PC control wireless car
Relays 120 ohm 12 volt
7805 voltage regulator
transformer 12 v
8.2 k and 330 ohm resist.
Push to on switch
This project is very important for PC communication with machinery. We know that today is the world of automation. There is increasing competition making it necessary to make it necessary to use reliable, low cost and accurate automatic system. With the help of this project we can control the all our factory machines with our PC with out the need of any control panel there will a small control panel for control of different switches. We need to make a small program in C_++ . in this program we will control the appliances with parallel port moreover we will use wireless technology. For wireless system, we will use RF technology. We will attached RF txer and RF rxer with the PC’s Parallel port and RF Rxer with different relays and Devices .we will use optocoupler at the end of PC parallel port.
First component of this project is opto-coupler. IN this project we use ic 817 as a opto coupler . 817 is a 4 pin IC. Pin no 1 and 2 is input pin and pin 3 and 4 is the output pin. Pin no 1 is connected to the input signal and pin no 4 is acts as a output pin. When high signal is connected on the pin no 1 then Internal infra red led connected to the pin no 1 is switch on and so focus on the photodiode connected inside the optocoupler. Now due to this optocoupler is on and negative output is available on the pin no 3. This negative output is connected to the inverter IC. Note that in this project we use four optocoupler circuit to control the four output circuit. So when all the signal is coming then four output from the optocoupler is connected to the inverter circuit . We use a inverter in this project because we require a positive output at a result. Inverter in this project converts the negative voltage into positive voltage.
The original IBM-PC’s Parallel Printer Port had a total of 12 digital outputs and 5 digital inputs accessed via 3 consecutive 8-bit ports in the processor’s I/O space.
· 8 output pins accessed via the DATA Port.
· 5 input pins (one inverted) accessed via the STATUS Port.
· 4 output pins (three inverted) accessed via the CONTROL Port.
· The remaining 8 pins are grounded.
The standard IBM PC parallel port has 25 pins as shown above in the diagram. Its various pins have their unique features. These are enlisted in the table given below:
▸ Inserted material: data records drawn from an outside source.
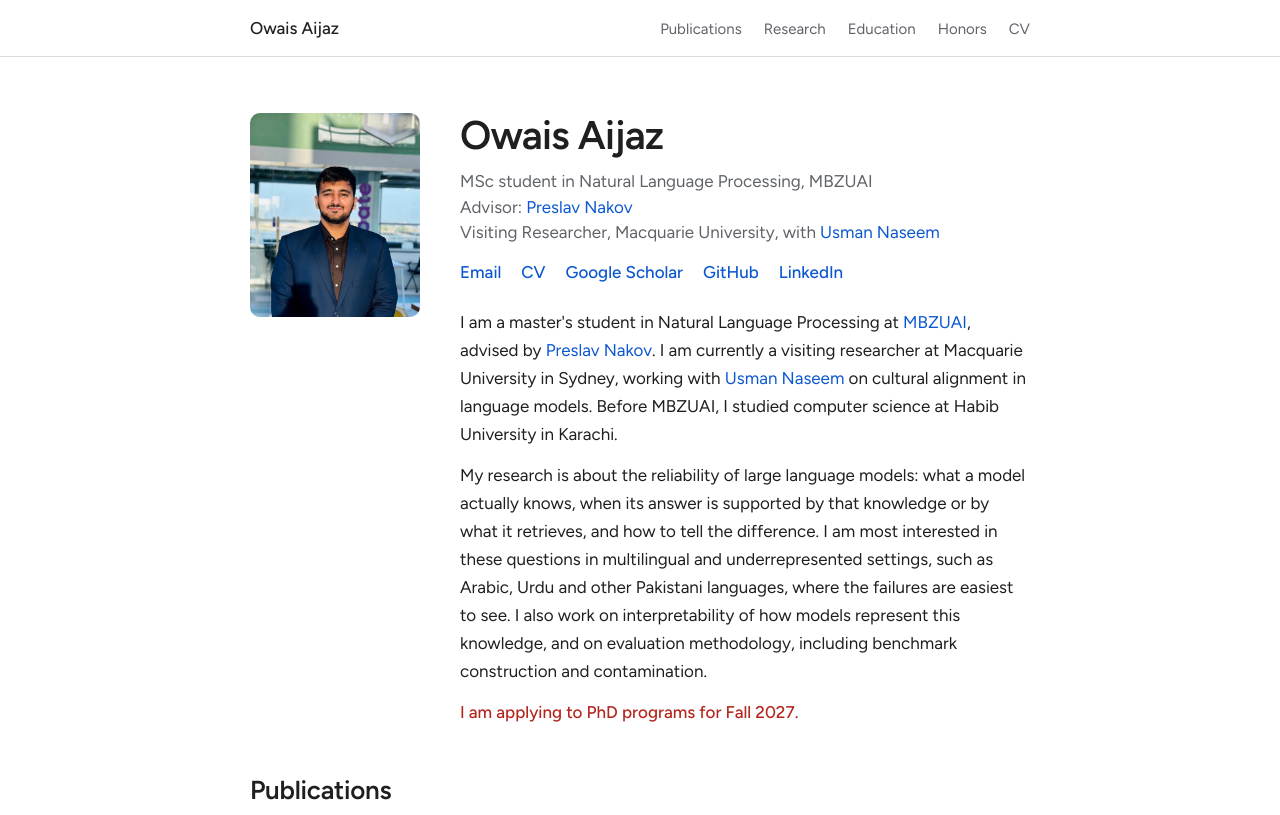
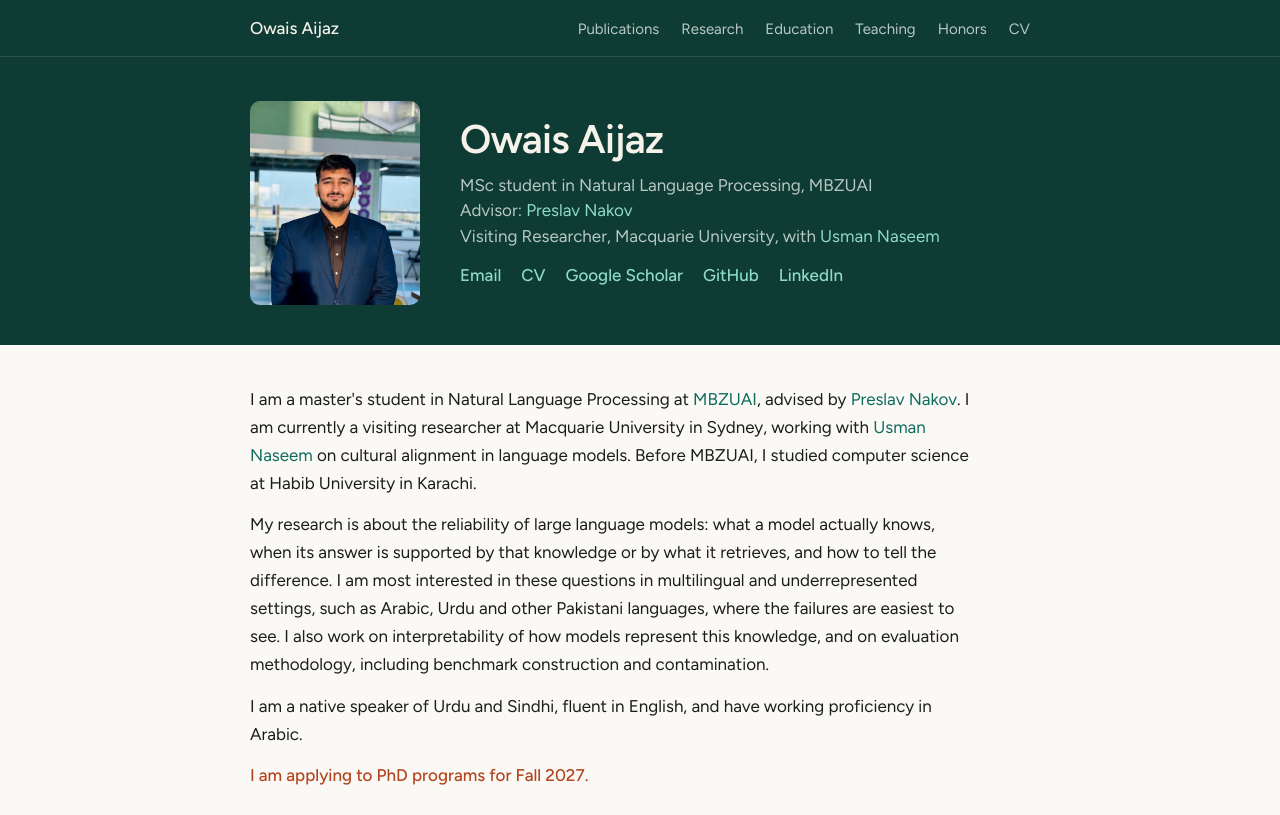
Before and after one commit to oa07610/oa07610.github.io, a plain HTML site: page index.html in a window 1280 px wide. Shown: the top 815 px of the page. Drawn offline with Linux system fonts and the light colour scheme.

Commit message:
New color theme, teaching section

```diff
--- a/index.html
+++ b/index.html
@@ -12,12 +12,13 @@
 <link href="https://fonts.googleapis.com/css2?family=Figtree:wght@400;500;600&display=swap" rel="stylesheet">
 <style>
   :root {
-    --text: #1f1f1f;
-    --muted: #5f6368;
-    --rule: #dadce0;
-    --link: #0b57d0;
-    --accent: #b3261e;
-    --bg: #ffffff;
+    --text: #1c1c1a;
+    --muted: #62625c;
+    --rule: #e3e0d8;
+    --link: #0f6b5c;
+    --accent: #b4441c;
+    --bg: #faf9f6;
+    --band: #0e3b33;
     --sans: Figtree, "Helvetica Neue", Arial, sans-serif;
   }
   * { box-sizing: border-box; }
@@ -34,13 +35,22 @@
   a { color: var(--link); text-decoration: none; }
   a:hover { text-decoration: underline; }
 
+  /* Dark green band: top bar and intro */
+  nav.top, .intro {
+    --text: #f5f2ea;
+    --muted: #b7c9c2;
+    --link: #8fdcc6;
+    --accent: #f6b47c;
+    color: var(--text);
+  }
+
   /* Top bar */
   nav.top {
     position: sticky;
     top: 0;
     z-index: 10;
-    background: var(--bg);
-    border-bottom: 1px solid var(--rule);
+    background: var(--band);
+    border-bottom: 1px solid rgba(255, 255, 255, 0.12);
   }
   nav.top .inner {
     max-width: 820px;
@@ -62,7 +72,7 @@
   main {
     max-width: 820px;
     margin: 0 auto;
-    padding: 56px 20px 72px;
+    padding: 0 20px 72px;
   }
 
   /* Intro */
@@ -71,6 +81,10 @@
     grid-template-columns: 170px 1fr;
     gap: 0 40px;
     align-items: start;
+    padding: 44px 0 40px;
+    background: var(--band);
+    box-shadow: 0 0 0 100vmax var(--band);
+    clip-path: inset(0 -100vmax);
   }
   .intro.no-photo { display: block; }
   .portrait {
@@ -85,8 +99,9 @@
     display: block;
     border-radius: 10px;
   }
-  .idtext { grid-column: 2; }
-  .bio { grid-column: 2; }
+  .idtext { grid-column: 2; align-self: end; }
+  .contact { grid-column: 2; }
+  .bio { margin-top: 40px; max-width: 720px; }
   .intro h1 {
     font-size: 40px;
     font-weight: 600;
@@ -103,21 +118,22 @@
     display: flex;
     flex-wrap: wrap;
     gap: 4px 20px;
-    margin: 0 0 22px;
+    margin: 0;
     padding: 0;
     list-style: none;
     font-weight: 500;
   }
-  .intro p { margin: 0 0 13px; }
+  .bio p { margin: 0 0 13px; }
   .status { font-weight: 500; color: var(--accent); }
 
   /* Sections */
   section { margin-top: 56px; scroll-margin-top: 64px; }
-  .intro + section { margin-top: 30px; }
+  .bio + section { margin-top: 40px; }
   h2 {
     font-size: 26px;
     font-weight: 600;
     letter-spacing: -0.01em;
+    color: var(--band);
     margin: 0 0 18px;
   }
   h3 {
@@ -187,13 +203,14 @@
   @media (max-width: 640px) {
     nav.top .name { display: none; }
     nav.top ul { gap: 14px; font-size: 14px; }
-    main { padding-top: 28px; }
+    .intro { padding: 28px 0 24px; }
     section { margin-top: 44px; }
-    .intro + section { margin-top: 24px; }
+    .bio + section { margin-top: 32px; }
     h2 { font-size: 23px; }
     .intro { grid-template-columns: 96px 1fr; gap: 16px; align-items: center; }
     .portrait { grid-row: auto; width: 96px; height: 115px; }
-    .bio { grid-column: 1 / -1; margin-top: 8px; }
+    .contact { grid-column: 1 / -1; margin-top: 14px; }
+    .bio { margin-top: 26px; }
     .intro h1 { font-size: 30px; }
     .intro .role { margin-bottom: 0; font-size: 14px; }
     ol.pubs li { grid-template-columns: 1fr; gap: 0; }
@@ -211,6 +228,7 @@
       <li><a href="#publications">Publications</a></li>
       <li><a href="#research">Research</a></li>
       <li><a href="#education">Education</a></li>
+      <li><a href="#teaching">Teaching</a></li>
       <li><a href="#honors">Honors</a></li>
       <li><a href="cv.pdf">CV</a></li>
     </ul>
@@ -235,7 +253,6 @@
       </p>
     </div>
 
-    <div class="bio">
     <ul class="contact">
       <li><a href="mailto:owais.aijaz@mbzuai.ac.ae">Email</a></li>
       <li><a href="cv.pdf">CV</a></li>
@@ -243,7 +260,9 @@
       <li><a href="https://github.com/oa07610">GitHub</a></li>
       <li><a href="https://www.linkedin.com/in/owais-aijaz">LinkedIn</a></li>
     </ul>
+  </header>
 
+  <div class="bio">
       <p>
         I am a master's student in Natural Language Processing at
         <a href="https://mbzuai.ac.ae">MBZUAI</a>, advised by <a href="https://mbzuai.ac.ae/academics/faculty-directory/preslav-nakov">Preslav Nakov</a>.
@@ -260,9 +279,12 @@
         work on interpretability of how models represent this knowledge, and on
         evaluation methodology, including benchmark construction and contamination.
       </p>
+      <p>
+        I am a native speaker of Urdu and Sindhi, fluent in English, and have working
+        proficiency in Arabic.
+      </p>
       <p class="status">I am applying to PhD programs for Fall 2027.</p>
   </div>
-  </header>
 
   <section id="publications">
     <h2>Publications</h2>
@@ -439,9 +461,30 @@
     </div>
   </section>
 
+  <section id="teaching">
+    <h2>Teaching</h2>
+    <div class="entry">
+      <div class="entry-head">
+        <span><strong>Coding Instructor</strong>, CodeSchool</span>
+        <span class="when">Dec 2023 – Aug 2025</span>
+      </div>
+      <p>
+        Taught live Python classes to students from more than ten countries, and wrote
+        the lesson plans and coding exercises for the course.
+      </p>
+    </div>
+    <div class="entry">
+      <div class="entry-head">
+        <span><strong>Teaching Assistant</strong>, Habib University</span>
+      </div>
+      <div class="sub">Algorithm Design &amp; Analysis; Design Thinking</div>
+    </div>
+  </section>
+
   <section id="honors">
     <h2>Honors</h2>
     <ul class="plain">
+      <li>MBZUAI graduate scholarship, MSc in Natural Language Processing</li>
       <li>Global Undergraduate Exchange Program, US Department of State (selected from 35,000+ applicants), 2023</li>
       <li>TOPS Scholar, full merit scholarship, Habib University</li>
       <li>Dean's List, Habib University, Fall 2022 and Spring 2024</li>
```
Lines whose indentation alone changed are shown as unchanged.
Copyright Tomi Engdahl 1996-2000
PC parallel port can be very useful I/O channel for connecting your own circuits to PC. The port is very easy to use when you first understand some basic tricks. This document tries to show those tricks in easy to understand way.
WARNING: PC parallel port can be damaged quite easily if you make mistakes in the circuits you connect to it. If the parallel port is integrated to the motherboard (like in many new computers) repairing damaged parallel port may be expensive (in many cases it it is cheaper to replace the whole motherborard than repair that port). Safest bet is to buy an inexpensive I/O card which has an extra parallel port and use it for your experiment. If you manage to damage the parallel port on that card, replacing it is easy and inexpensive.
DISCLAIMER: Every reasonable care has been taken in producing this information. However, the author can accept no responsibility for any effect that this information has on your equipment or any results of the use of this information. It is the responsibly of the end user to determine fitness for use for any particular purpose. The circuits and software shown here are for non commercial use without consent from the author.
PC parallel port is 25 pin D-shaped female connector in the back of the computer. It is normally used for connecting computer to printer, but many other types of hardware for that port is available today.
Not all 25 are needed always. Usually you can easily do with only 8 output pins (data lines) and signal ground. I have presented those pins in the table below. Those output pins are adequate for many purposes.
Pins 18,19,20,21,22,23,24 and 25 are all ground pins.
Those datapins are TTL level output pins. This means that they put out ideally 0V when they are in low logic level (0) and +5V when they are in high logic level (1). In real world the voltages can be something different from ideal when the circuit is loaded. The output current capacity of the parallel port is limited to only few milliamperes.
Dn Out ------+
Sourcing Load (up to 2.6 mA @ 2.4 v)
You can make simple circuit for driving a small led through PC parallel port. The only components needed are one LED and one 470 ohm resistors. You simply connect the diode and resistor in series. The resistors is needed to limit the current taken from parallel port to a value which light up acceptably normal LEDs and is still safe value (not overloading the parallel port chip). In practical case the output current will be few milliampres for the LED, which will cause a typical LED to somewhat light up visibly, but not get the full brigtness.
Then you connect the circuit to the parallel port so that one end of the circuit goes to one data pin (that one you with to use for controlling that LED) and another one goes to any of the ground pins. Be sure to fit the circuit so that the LED positive lead (the longer one) goes to the datapin. If you put the led in the wrong way, it will not light in any condition. You can connect one circuit to each of the parallel port data pins. In this way you get eight software controllable LEDs.
The software controlling is easy. When you send out 1 to the datapin where the LED is connected, that LED will light. When you send 0 to that same pin, the LED will no longer light.
Controlling machines from PC
Communication of machines from parallel port